  • Section One: Summary and overview. This section is where you will introduce the challenge you are having and provide your SEO firm with an overview of the rest of the RFP. I also recommend outlining “how” you would like SEO firms to respond to your RFP. Think of this section as an “Executive Summary” where you will provide the highlights of the RFP without the technical details.
  • Section Two: Technical summary. Often, SEO firms need gritty details to determine how they can best help you. In the technical summary, this is where you will provide key pieces of information relevant to your project, like technical requirements, description of technical issues with the project, your site’s current platform, etc. The technical summary might originate from your IT department, as this section is often for an SEO firm’s programmers and delivery team.
  • Section Three: Administration & management. By describing who will be involved in the project on your end and what the timeline is for completion, you are finalizing the framework of the project.
  • Section Four: Project expectations & delivery. If you’ve done your homework, this should be the easiest section to write. From outlining your evaluation criteria to outlining what monthly deliverables or training you would like to receive to assessing your KPIs, this section helps an SEO firm determine their cost to complete your project, as well as their suitability.

RFPs can be pretty daunting to write, but if you really think about it there are several benefits to creating one. Not only will your company uncover and identify potential barriers to project success, you’ll also facilitate great internal communication, develop better budgets, and identify what types of SEO firms you’ll want to work with.

When you write an RFP, keep in mind that the purpose of an RFP is to hire an expert SEO firm that will propose what their recommended actions are for your company’s website(s) to achieve the greatest chance for success. Sometimes, an SEO firm’s feedback highlights other potential issues that you may not have considered, which may change the scope of your project entirely. If you really don’t know what the best solution is for your web properties and only have a vague idea, you can submit a Request for Information (RFI) that is typically not contractually binding but allows you to ask questions about an SEO firm’s products and services.


  1. […] For more tips about how to write an RFP, I invite you to read my article entitled, “How to Write a Killer RFP (Request for Proposal) For Hiring An SEO Firm. […]

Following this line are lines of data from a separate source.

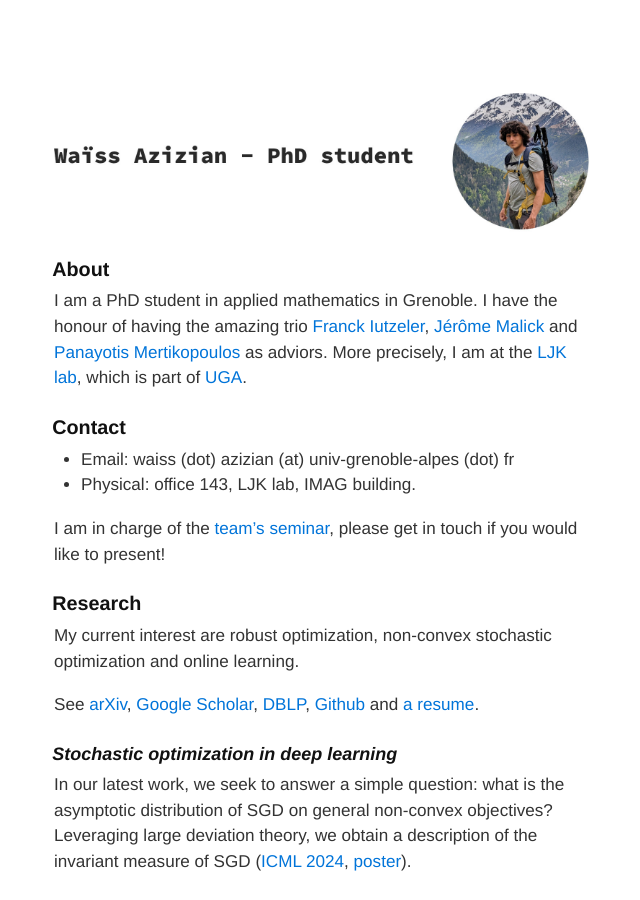
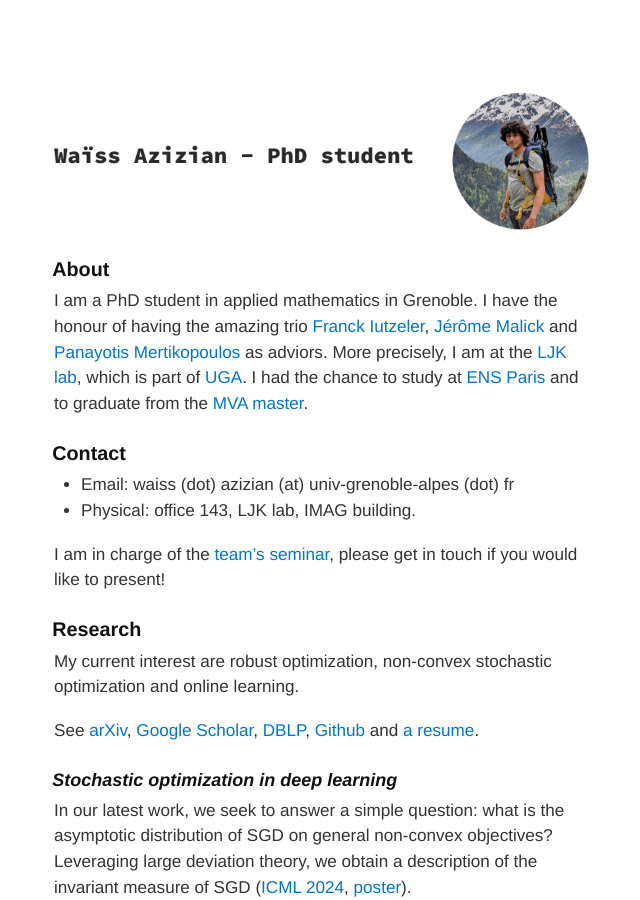
Before and after one commit to wazizian/wazizian.github.io, a Jekyll site: the page built from index.md, in a window 1280 px wide and 900 px high. Shown: the whole window, without its empty margins (316-956 px from the left). Built offline with Jekyll 4.4.1, drawn with Linux system fonts in a browser that asks for light colours.

Commit message:
Add ENS and MVA

```diff
--- a/index.md
+++ b/index.md
@@ -7,6 +7,7 @@ layout: default
 
 ### About
 I am a PhD student in applied mathematics in Grenoble. I have the honour of having the amazing trio [Franck Iutzeler](https://www.iutzeler.org/), [Jérôme Malick](https://membres-ljk.imag.fr/Jerome.Malick/) and [Panayotis Mertikopoulos](https://polaris.imag.fr/panayotis.mertikopoulos/) as adviors. More precisely, I am at the [LJK lab](https://www-ljk.imag.fr/), which is part of [UGA](https://www.univ-grenoble-alpes.fr/).
+I had the chance to study at [ENS Paris](https://www.ens.psl.eu/) and to graduate from the [MVA master](https://www.master-mva.com/).
 
 ### Contact
 - Email: waiss (dot) azizian (at) univ-grenoble-alpes (dot) fr
```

  2. I do not know if you will respond however I want to commend you on such a well written set of rules to follow. I would like to ask you a few of my own. I will send this test first. Claire

  3. by claire poncoh — January 13, 2009 @ 2:13 pm